**Assignment:**
Lines that contain "figure" are to be copied from the material, every one of them.

##############################

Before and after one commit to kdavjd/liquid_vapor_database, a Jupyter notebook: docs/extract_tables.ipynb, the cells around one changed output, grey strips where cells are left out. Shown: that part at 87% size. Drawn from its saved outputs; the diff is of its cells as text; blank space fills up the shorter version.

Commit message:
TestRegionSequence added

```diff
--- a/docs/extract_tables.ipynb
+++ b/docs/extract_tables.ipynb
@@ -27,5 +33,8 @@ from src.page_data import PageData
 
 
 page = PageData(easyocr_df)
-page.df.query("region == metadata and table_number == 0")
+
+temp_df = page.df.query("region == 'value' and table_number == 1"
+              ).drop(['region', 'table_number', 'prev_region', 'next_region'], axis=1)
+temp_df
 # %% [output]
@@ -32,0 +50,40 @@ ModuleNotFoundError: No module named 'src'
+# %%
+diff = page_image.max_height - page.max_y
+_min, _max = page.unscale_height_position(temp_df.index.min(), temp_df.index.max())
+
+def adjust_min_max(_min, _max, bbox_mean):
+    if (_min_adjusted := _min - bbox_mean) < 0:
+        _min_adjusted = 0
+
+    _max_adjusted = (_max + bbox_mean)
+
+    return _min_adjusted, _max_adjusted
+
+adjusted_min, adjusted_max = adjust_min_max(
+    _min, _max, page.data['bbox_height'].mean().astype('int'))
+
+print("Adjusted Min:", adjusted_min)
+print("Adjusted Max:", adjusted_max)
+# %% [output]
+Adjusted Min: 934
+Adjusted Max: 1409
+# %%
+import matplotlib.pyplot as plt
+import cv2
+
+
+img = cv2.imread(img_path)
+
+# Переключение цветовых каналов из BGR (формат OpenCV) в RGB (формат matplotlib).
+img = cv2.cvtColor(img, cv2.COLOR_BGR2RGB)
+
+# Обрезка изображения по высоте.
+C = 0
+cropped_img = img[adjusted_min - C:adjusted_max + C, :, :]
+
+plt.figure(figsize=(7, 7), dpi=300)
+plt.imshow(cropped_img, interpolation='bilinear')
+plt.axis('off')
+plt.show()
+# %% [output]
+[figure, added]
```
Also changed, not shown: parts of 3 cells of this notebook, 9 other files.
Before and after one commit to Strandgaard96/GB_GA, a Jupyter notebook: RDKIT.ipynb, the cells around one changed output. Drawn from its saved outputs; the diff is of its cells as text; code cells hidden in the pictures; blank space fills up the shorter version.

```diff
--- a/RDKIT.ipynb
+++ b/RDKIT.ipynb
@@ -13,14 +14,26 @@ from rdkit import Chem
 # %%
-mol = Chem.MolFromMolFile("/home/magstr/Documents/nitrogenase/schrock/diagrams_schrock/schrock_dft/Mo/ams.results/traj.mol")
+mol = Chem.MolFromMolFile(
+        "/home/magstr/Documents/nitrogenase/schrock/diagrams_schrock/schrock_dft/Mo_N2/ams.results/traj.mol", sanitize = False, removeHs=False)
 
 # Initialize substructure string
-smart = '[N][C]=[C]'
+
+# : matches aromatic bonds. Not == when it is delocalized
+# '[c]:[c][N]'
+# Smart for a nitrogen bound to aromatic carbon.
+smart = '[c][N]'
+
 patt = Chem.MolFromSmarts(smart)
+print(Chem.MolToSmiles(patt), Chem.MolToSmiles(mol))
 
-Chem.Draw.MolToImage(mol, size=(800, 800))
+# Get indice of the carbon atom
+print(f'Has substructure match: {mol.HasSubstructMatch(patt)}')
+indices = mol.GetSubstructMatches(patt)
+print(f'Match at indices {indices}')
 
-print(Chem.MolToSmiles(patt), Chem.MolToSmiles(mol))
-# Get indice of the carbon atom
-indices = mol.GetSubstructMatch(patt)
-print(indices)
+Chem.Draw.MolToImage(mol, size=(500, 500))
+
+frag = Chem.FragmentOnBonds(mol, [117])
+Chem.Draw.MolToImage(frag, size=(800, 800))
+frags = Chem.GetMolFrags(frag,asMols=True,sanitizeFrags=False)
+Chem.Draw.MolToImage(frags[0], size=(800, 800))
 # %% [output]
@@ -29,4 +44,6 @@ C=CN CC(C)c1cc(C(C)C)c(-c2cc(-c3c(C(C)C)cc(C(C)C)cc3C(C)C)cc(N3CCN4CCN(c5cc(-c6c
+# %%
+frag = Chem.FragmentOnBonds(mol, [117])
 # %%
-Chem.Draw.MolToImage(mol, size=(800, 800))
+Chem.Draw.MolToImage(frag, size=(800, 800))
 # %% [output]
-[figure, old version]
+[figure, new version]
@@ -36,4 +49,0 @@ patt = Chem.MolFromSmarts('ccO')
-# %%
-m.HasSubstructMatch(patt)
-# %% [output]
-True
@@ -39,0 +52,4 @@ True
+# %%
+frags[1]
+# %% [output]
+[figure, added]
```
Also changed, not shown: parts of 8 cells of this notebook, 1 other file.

##############################

**Task output:**
+plt.figure(figsize=(7, 7), dpi=300)
+[figure, added]
-[figure, old version]
+[figure, new version]
+[figure, added]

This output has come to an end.